For a given virus, different T cells respond to a number of epitopes. There usually is one response stronger than the rest, and that dominant response plus responses to a small number of subdominant epitopes account for a fairly large proportion of the total response.
Late Bloomer Elicits Killer T-Cell Response
To elicit the most potent response possible, the scientists wanted to identify both dominant and subdominant T-cell responses to the vaccinia virus. They first generated an expression library of the vaccinia proteome, inserting the gene for each protein into a separate plasmid and expressing the proteins in cell culture. Those cells then were introduced to killer T cells isolated from mice infected with vaccinia virus. Five of the proteins induced an IFN-? immune response in the killer T cells; at least one of those proteins is expressed late in the viral-replication cycle, meaning that screens based on expression timing would have failed to identify that epitope. The expression timing of two others are unknown. Through a combination of in silico predictions and empirical testing, the scientists then identified the specific epitopes responsible. In follow-up in vivo experiments, the five epitopes were shown to account for about half of the total killer T-cell response to vaccinia virus.
The scientists then used synthetic peptides to test whether vaccine candidates based on different vaccinia strains could induce T-cell responses to all five epitopes. WR is the current standard vaccine, which is based on live attenuated vaccinia virus, and was used in the experiments that first identified the epitopes. The scientists compared WR to a vaccine known as Dryvax, which is based on a different strain of vaccinia virus, and modified vaccinia virus Ankara (MVA), a candidate replacement smallpox vaccine based on a third strain.

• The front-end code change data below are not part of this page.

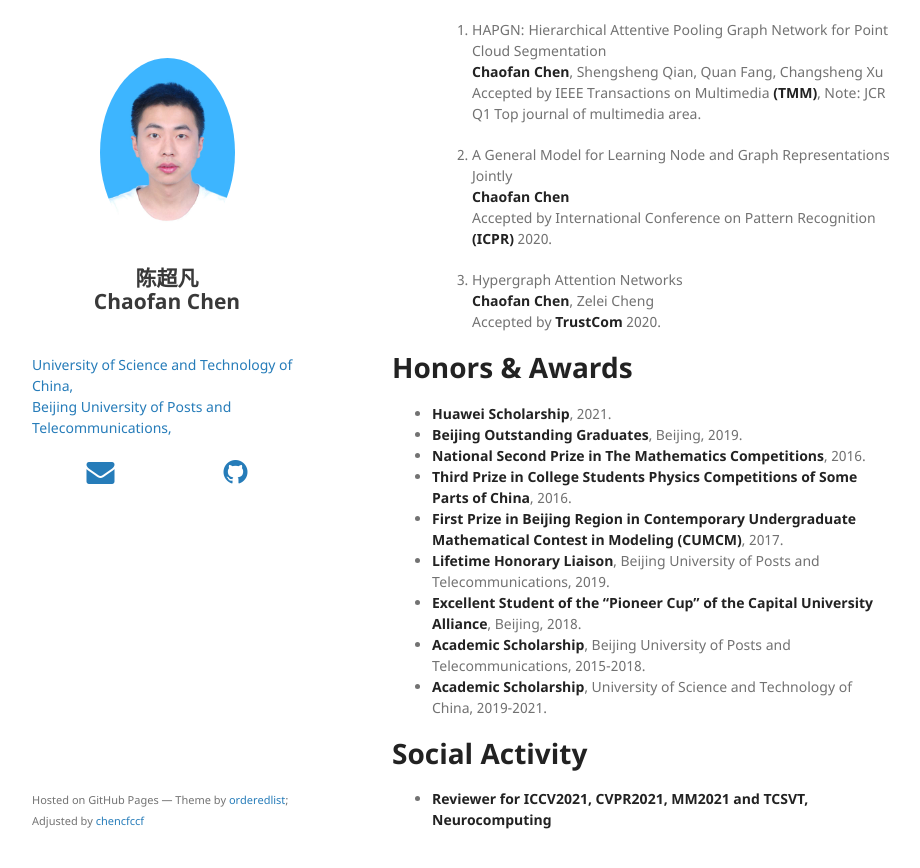
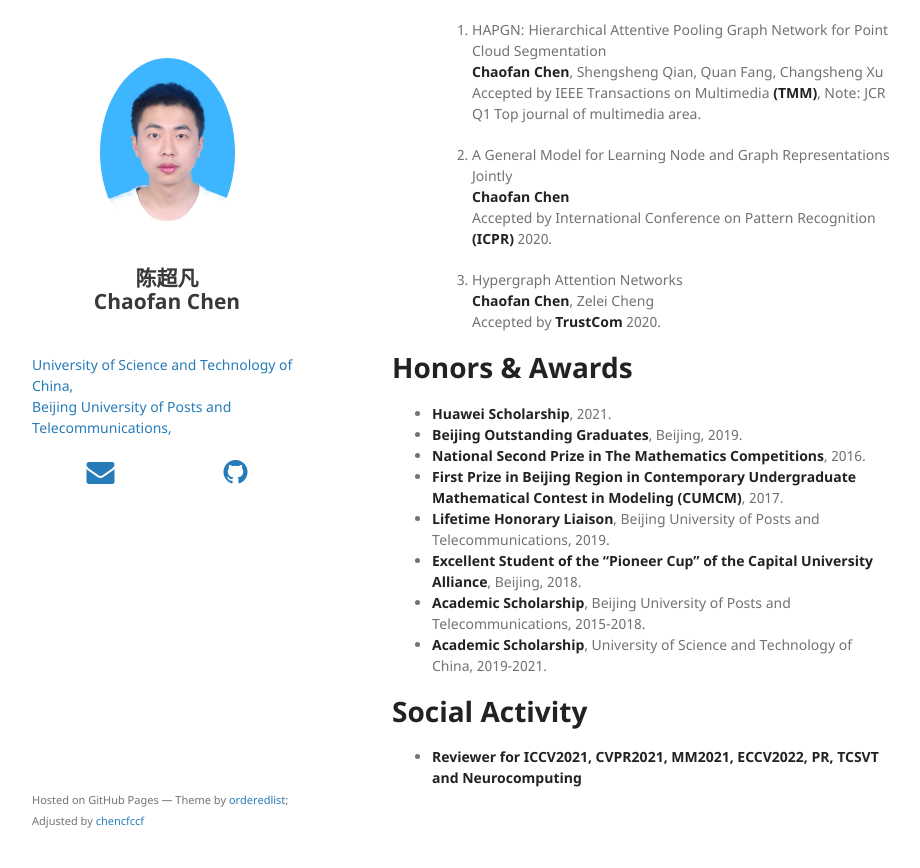
Before and after one commit to chencfccf/chencfccf.github.io, a Jekyll site: the page built from index.md, in a window 1280 px wide and 900 px high, scrolled down 1425 px. Shown: the top 868 px of the window, without its empty margins (178-1098 px from the left). Built offline with Jekyll 4.4.1, drawn with Linux system fonts in a browser that asks for light colours; nearby versions of some CDN libraries; our own code applies the rules of GitHub Pages for plain Markdown files.

Commit message:
Update index.md

```diff
--- a/index.md
+++ b/index.md
@@ -66,7 +66,7 @@ I am a Ph.D candidate at **University of Science and Technology of China (USTC)*
 * **Huawei Scholarship**, 2021.
 * **Beijing Outstanding Graduates**, Beijing, 2019.
 * **National Second Prize in The Mathematics Competitions**, 2016.
-* **Third Prize in College Students Physics Competitions of Some Parts of China**, 2016.
+<!-- * **Third Prize in College Students Physics Competitions of Some Parts of China**, 2016. -->
 * **First Prize in Beijing Region in Contemporary Undergraduate Mathematical Contest in Modeling (CUMCM)**, 2017.
 * **Lifetime Honorary Liaison**, Beijing University of Posts and Telecommunications, 2019.
 * **Excellent Student of the “Pioneer Cup” of the Capital University Alliance**, Beijing, 2018.
@@ -74,4 +74,4 @@ I am a Ph.D candidate at **University of Science and Technology of China (USTC)*
 * **Academic Scholarship**, University of Science and Technology of China, 2019-2021.
 
 # Social Activity
-* **Reviewer for ICCV2021, CVPR2021, MM2021 and TCSVT, Neurocomputing**
+* **Reviewer for ICCV2021, CVPR2021, MM2021, ECCV2022, PR, TCSVT and Neurocomputing**
```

The scientists found that while Dryvax-immunized animals responded to all five epitopes they had identified using T cells isolated from WR-immunized mice, MVA-vaccinated mice failed to mount an immune response to two of the epitopes, even though the epitopes themselves were contained in the MVA gene sequence. In fact, the response to each of the four subdominant epitopes was significantly different between MVA- and WR-immunized animals. Only the response to the dominant epitope remained relatively unchanged. Control experiments showed that this was not merely due to the fact that MVA is a weakened vaccine.
Unexpectedly, the method of vaccination also affected the immunodominance hierarchy. Vaccinia-based vaccines usually are administered by scratching the skin, rather than through injection. When the scientists compared responses to the epitopes after skin administration vs. injection of the vaccine, the dominance hierarchy was strongly affected. Skin administration led to a stronger response to the immunodominant epitope and weaker responses to the four subdominant ones. In many mice vaccinated by skin administration, responses to two of the subdominant epitopes were extremely weak, meaning that they effectively mounted a T-cell response only to three of the epitopes.
"That's probably the finding with the greatest practical application, that the route of administration could affect the quality of the response," Yewdell said. "And again, you wouldn't care if all the [killer T cells] could all do the same thing. But maybe they can't."